Education & Society

  1. WHO director-general to receive Thomas Francis Jr. Medal

    In 2005, then-President Mary Sue Coleman inaugurated the Francis medal to honor public health pioneers. It debuted on the 50th anniversary of the historic announcement that U-M’s polio vaccine trials proved Jonas Salk’s vaccine to be “safe, effective, and potent.”

  2. Return of the creature feature … on TikTok

    Charlie Engelman, BS ‘14, counts 1.6M followers at ‘oddanimalspecimens,’ his wildly entertaining take on the slimy and sublime. Fun facts abound at U-M’s research collections as Engelman tweezes and teaches his way around spiny lumpsuckers, blood-sucking sea lampreys, and more.

  3. Calling Dr. Brilliant

    When this seasoned epidemiologist launched his unconventional career in 1969, he fit the bill as the ‘hippie doctor’ with a penchant for Ram Dass and Wavy Gravy. Since then, this aptly named frontline worker has won public health victories over smallpox, blindness, Ebola, and COVID-19. Next? Monkeypox.

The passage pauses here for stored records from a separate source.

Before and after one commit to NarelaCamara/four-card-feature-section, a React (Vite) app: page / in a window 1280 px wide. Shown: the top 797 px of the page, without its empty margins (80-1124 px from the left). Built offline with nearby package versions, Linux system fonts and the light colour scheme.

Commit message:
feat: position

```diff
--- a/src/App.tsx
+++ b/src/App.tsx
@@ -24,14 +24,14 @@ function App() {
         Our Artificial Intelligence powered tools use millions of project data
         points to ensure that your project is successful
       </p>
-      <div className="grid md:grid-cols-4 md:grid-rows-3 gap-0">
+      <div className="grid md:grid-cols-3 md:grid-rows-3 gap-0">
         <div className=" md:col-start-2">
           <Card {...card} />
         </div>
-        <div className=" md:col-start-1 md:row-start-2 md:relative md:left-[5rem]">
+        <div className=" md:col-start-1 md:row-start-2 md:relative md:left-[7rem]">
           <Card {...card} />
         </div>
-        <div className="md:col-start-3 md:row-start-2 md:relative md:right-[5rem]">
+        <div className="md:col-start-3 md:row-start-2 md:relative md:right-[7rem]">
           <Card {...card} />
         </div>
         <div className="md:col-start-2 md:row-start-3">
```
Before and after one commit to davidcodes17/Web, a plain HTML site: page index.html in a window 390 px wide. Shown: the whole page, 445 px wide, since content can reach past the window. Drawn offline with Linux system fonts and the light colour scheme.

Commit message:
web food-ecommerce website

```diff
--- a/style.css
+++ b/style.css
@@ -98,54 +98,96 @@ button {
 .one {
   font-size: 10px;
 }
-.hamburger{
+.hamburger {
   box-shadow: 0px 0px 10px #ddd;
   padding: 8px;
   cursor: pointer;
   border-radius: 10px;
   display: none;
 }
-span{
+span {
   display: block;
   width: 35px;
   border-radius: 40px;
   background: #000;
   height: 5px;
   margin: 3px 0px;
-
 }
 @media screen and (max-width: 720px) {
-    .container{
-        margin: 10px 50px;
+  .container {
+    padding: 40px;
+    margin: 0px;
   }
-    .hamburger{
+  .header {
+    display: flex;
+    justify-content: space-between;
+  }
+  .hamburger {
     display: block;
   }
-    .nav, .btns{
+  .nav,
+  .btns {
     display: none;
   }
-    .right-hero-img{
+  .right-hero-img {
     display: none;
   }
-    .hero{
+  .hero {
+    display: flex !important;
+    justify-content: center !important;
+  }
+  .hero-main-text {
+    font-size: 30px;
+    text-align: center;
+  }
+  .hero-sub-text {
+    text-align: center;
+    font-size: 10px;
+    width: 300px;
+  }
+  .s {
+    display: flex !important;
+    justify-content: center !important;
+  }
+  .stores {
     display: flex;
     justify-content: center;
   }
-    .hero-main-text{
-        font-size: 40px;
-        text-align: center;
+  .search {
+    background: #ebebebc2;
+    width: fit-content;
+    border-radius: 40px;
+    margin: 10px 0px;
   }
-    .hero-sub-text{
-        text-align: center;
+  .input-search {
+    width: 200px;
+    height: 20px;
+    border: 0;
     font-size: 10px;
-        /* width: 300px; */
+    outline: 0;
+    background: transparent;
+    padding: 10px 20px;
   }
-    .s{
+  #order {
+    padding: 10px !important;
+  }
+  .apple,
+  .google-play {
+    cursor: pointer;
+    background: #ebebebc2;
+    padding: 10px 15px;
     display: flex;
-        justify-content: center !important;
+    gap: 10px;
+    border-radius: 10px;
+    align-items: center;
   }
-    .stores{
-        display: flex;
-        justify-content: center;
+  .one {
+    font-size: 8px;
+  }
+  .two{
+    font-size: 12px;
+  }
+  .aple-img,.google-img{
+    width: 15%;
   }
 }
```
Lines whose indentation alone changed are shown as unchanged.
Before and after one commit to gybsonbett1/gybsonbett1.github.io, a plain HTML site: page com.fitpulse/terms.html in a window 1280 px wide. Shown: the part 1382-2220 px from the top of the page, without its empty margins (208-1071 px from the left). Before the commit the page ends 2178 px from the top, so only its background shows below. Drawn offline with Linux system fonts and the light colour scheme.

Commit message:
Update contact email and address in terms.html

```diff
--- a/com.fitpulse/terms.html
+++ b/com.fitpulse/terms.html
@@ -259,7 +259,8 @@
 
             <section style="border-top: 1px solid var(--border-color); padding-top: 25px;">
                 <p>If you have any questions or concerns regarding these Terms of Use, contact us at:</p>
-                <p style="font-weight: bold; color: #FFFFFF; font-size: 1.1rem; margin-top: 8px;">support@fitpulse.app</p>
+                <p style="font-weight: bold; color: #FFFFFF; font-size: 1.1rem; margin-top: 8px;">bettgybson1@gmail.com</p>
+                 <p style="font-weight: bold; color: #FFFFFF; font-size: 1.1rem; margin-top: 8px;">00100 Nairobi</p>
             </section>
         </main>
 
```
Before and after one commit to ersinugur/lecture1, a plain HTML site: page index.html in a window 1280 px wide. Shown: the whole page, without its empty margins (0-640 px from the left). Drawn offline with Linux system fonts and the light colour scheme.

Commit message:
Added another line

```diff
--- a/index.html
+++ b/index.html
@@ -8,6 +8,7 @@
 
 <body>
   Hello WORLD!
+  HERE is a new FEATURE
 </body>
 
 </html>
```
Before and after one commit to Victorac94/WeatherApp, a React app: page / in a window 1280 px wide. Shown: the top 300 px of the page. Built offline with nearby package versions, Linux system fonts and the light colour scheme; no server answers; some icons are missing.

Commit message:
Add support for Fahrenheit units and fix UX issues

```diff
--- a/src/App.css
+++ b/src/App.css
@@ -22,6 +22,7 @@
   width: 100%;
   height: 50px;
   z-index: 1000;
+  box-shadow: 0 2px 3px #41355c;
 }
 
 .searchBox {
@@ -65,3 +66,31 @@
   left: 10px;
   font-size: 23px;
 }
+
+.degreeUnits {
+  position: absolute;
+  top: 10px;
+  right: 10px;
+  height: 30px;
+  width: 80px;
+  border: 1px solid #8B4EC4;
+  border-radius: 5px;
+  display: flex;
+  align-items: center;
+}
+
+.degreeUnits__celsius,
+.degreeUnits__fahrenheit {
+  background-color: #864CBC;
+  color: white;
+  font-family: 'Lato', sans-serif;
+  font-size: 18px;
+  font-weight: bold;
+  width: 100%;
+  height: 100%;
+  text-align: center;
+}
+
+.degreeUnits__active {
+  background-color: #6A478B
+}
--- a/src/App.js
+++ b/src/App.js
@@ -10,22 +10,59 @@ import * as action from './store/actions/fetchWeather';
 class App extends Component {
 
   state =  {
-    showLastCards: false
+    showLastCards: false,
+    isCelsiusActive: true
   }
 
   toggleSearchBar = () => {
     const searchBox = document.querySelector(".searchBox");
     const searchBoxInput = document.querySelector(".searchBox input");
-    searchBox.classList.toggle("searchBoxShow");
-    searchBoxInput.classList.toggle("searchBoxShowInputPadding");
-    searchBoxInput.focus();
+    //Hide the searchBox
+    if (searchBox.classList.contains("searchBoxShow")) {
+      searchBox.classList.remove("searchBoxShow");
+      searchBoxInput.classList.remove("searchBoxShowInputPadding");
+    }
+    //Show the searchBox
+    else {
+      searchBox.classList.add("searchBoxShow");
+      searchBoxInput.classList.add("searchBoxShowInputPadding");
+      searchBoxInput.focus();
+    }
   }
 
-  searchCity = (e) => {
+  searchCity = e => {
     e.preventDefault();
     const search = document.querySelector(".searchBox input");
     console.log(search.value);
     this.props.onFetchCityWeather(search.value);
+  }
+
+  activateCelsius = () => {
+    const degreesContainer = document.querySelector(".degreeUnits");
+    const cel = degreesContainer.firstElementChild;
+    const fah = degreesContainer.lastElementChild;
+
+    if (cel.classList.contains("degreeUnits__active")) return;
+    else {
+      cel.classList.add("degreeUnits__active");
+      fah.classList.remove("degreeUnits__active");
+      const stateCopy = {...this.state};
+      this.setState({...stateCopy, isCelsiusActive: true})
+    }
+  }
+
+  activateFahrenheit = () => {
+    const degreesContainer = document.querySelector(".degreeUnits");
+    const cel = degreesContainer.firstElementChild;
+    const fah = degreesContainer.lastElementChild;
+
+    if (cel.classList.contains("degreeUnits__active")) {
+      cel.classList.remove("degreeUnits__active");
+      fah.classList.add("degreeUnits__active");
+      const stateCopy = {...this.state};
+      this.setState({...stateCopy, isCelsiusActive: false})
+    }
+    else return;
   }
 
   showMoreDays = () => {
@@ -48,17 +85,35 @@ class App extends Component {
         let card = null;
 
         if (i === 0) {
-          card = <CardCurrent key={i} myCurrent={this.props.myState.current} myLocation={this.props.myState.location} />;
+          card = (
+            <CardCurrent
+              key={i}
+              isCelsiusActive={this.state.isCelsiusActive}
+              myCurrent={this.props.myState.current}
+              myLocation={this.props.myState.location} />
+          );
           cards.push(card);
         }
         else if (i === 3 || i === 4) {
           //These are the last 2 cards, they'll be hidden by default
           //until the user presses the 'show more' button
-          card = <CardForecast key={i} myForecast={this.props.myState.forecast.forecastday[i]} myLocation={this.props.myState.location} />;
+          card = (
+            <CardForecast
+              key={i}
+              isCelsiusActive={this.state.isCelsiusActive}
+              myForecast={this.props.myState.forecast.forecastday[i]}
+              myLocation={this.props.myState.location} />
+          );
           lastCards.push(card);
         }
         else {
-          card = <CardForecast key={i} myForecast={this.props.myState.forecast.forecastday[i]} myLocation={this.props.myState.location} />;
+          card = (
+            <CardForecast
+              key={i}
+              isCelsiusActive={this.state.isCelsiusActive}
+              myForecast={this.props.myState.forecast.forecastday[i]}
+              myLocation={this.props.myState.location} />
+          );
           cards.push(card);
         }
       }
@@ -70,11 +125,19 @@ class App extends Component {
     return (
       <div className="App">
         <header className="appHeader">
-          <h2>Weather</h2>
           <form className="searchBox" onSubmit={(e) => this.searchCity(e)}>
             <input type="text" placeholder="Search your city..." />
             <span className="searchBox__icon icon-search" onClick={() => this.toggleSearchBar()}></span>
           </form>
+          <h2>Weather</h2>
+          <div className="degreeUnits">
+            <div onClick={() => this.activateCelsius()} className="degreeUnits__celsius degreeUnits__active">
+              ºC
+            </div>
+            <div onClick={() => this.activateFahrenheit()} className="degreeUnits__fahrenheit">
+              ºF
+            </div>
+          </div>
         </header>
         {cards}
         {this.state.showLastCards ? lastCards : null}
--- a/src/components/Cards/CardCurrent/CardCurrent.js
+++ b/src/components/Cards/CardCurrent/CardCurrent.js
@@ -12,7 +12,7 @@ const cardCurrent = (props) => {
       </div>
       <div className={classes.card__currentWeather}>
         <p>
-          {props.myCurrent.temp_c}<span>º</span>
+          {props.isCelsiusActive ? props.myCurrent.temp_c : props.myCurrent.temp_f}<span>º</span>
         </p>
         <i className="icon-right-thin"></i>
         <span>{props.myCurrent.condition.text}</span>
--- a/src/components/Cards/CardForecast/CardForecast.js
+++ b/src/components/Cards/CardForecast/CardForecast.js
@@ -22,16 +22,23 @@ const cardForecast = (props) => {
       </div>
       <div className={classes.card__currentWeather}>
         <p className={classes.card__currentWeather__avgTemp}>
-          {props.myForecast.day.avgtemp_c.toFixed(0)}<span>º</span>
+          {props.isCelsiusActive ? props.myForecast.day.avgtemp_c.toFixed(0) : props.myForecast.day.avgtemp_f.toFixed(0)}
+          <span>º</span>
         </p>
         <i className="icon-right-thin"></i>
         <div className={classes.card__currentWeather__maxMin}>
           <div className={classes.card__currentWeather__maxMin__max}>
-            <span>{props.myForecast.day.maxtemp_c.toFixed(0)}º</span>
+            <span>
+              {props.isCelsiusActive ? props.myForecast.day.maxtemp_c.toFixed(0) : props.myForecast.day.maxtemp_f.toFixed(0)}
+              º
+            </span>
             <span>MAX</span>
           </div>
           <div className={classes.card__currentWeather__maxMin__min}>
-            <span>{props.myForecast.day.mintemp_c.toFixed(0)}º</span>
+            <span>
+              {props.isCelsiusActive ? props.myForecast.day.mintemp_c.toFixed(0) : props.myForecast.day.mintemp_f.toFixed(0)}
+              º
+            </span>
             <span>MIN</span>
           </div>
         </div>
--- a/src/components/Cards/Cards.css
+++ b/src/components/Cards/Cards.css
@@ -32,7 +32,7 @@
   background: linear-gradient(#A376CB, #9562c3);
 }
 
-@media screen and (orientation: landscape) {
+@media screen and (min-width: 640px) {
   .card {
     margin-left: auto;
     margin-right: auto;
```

  4. U-M supports Ukrainian scholars at risk

    As academic research in Ukraine ceased due to the Russian invasion in February 2022, U-M created a 12-month fellowship that offers a life-saving and intellectual home to Ukrainian scholars. Research areas vary from human rights to cyber warfare.

  5. U-M reports record $1.71B in annual research volume

    Total research volume at the University increased by 8.4% in FY ’22, fueling innovations in global health, Great Lakes water quality, firearm violence, and driverless vehicle technologies. FY ’22 also marked a record high of $973M in federally sponsored research expenditures.

  6. Engineering tough: Taking the F-150 electric

    As chief nameplate engineer for the F-150 Lightning, Linda Zhang, BSE EE ’96/MSE CE ’98/MBA ’11, has impacted the design, development, and delivery of the electric vehicle, as well as the creation of its new manufacturing plant and Ford’s marketing campaign.

  7. Librarian combines loves of comics, games

    David Carter is one of the lucky ones: As U-M’s video game archivist for the Computer and Video Game Archive and comics librarian, he has combined his two childhood loves into a fulfilling career.

  8. Remembering Janice Bluestein Longone

    Culinary historian and adjunct curator Janice Bluestein Longone passed away in August 2022 at the age of 89. She was the principal donor and driving force behind the formation of the Janice Bluestein Longone Culinary Archive, which supports numerous courses at U-M.

  9. Institute for Firearm Injury Prevention welcomes first faculty cohort

    The new faculty represent multiple disciplines, from social sciences and the arts to engineering and public health. They will join institute researchers who have collectively secured more federal funding to study firearm injury prevention than any other academic institution nationwide.